It becomes more painful the more parameters the parent has- parameters which the dataclass may not even care about. It not only makes the class definition long, it adds so these additional parameters to the init signature, which is icky for introspection and discoverability. Lots of "What the heck is this parameter doing here?" head scratching for future me (because I forget everything).

I think that’s backward. The signature is there for the user of the dataclass, not the implementer. And the user had better care about that x argument, because it’s a mandatory parameter of the X class, so if they don’t pass one, they’re going to get an exception from inside some class they never heard of. So having x show up in the signature would be helpful for introspection and discovery, not harmful. It makes your users ask “What the heck is the x parameter doing here?” but that’s a question that they’d better have an answer to or they can’t construct a Y instance. (And notice that the X doesn’t take or pass along *args, so if the Y claims to take *args as well as **kwargs, that’s even more misleading, because passing any extra positional args to the constructor will also raise.) And that’s as true for tools as for human readers—an IDE auto-completing the parameters of Y(…) should be prompting you for an x; a static analyzer should be catching that you forgot to pass as x; etc.

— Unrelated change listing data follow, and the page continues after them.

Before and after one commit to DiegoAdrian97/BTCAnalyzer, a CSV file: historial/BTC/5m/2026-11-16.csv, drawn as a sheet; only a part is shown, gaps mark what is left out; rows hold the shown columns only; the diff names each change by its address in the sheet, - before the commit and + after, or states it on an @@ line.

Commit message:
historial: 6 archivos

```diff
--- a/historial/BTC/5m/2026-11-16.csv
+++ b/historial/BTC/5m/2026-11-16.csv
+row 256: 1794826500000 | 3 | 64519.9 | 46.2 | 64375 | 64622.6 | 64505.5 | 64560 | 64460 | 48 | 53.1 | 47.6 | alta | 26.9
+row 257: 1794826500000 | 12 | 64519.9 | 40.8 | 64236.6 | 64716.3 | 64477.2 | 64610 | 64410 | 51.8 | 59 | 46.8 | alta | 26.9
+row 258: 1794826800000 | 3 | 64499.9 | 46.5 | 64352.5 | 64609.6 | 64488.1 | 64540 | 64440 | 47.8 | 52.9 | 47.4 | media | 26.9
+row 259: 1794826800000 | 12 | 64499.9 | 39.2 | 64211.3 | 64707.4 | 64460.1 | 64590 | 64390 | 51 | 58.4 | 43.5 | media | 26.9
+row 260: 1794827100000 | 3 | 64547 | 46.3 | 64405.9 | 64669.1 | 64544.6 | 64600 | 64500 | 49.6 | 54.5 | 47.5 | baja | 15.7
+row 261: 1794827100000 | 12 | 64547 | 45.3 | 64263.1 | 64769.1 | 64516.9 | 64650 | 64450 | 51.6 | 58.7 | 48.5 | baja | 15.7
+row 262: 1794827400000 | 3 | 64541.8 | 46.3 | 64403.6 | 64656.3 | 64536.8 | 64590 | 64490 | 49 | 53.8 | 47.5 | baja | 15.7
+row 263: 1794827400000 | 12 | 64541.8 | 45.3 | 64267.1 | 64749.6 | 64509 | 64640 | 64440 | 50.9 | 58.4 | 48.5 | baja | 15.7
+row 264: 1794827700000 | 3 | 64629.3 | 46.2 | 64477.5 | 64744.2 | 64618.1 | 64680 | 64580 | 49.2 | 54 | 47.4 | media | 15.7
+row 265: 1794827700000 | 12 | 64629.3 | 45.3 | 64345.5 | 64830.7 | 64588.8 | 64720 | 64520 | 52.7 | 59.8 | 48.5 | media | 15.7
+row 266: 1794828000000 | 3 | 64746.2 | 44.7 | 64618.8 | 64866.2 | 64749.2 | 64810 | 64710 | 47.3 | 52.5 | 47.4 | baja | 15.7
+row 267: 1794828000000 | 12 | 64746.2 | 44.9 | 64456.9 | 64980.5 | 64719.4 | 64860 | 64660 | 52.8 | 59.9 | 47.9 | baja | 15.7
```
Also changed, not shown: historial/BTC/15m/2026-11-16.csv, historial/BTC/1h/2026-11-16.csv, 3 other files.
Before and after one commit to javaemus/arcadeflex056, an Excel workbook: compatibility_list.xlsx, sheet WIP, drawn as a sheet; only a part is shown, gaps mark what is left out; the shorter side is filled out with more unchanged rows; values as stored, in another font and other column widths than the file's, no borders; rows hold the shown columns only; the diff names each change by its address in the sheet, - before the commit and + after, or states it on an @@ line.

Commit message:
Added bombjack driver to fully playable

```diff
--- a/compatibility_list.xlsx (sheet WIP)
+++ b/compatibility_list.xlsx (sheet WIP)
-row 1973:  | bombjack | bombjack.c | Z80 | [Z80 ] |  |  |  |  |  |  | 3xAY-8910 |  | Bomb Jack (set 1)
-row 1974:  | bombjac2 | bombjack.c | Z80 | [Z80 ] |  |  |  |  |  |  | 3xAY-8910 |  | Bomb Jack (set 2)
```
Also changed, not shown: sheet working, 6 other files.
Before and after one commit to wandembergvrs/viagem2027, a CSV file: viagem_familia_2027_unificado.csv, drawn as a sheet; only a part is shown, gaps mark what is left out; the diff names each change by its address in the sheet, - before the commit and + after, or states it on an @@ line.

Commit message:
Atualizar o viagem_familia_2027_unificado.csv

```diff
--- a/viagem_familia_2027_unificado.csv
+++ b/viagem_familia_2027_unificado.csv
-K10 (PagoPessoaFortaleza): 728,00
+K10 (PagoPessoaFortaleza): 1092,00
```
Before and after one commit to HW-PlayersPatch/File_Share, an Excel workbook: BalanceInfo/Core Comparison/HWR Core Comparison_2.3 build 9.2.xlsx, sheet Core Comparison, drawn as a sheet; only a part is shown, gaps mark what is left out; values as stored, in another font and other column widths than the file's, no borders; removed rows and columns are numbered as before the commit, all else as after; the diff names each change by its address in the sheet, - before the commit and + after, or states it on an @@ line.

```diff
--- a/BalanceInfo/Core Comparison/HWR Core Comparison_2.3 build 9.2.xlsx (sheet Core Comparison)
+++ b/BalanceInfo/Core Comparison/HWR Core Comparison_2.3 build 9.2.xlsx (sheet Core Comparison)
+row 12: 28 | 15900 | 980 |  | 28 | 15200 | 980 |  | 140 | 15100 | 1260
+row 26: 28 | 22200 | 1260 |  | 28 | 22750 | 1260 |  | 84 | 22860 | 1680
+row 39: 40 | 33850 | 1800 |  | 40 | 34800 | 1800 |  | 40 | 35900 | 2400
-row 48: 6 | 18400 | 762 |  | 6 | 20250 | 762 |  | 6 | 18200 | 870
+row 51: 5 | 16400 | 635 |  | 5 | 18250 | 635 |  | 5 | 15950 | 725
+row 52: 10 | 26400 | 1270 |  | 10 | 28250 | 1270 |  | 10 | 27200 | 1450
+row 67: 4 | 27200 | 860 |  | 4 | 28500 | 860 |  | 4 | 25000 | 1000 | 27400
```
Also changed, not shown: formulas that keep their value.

This is a good critique of what I said! Just want to clarify, though, that I was thinking the entire time of OPTIONAL arguments-- like, for example, of the kind heavily used in pandas. There tons of optional arguments in that library I do not care about, ever. But you are correct about non-optional arguments.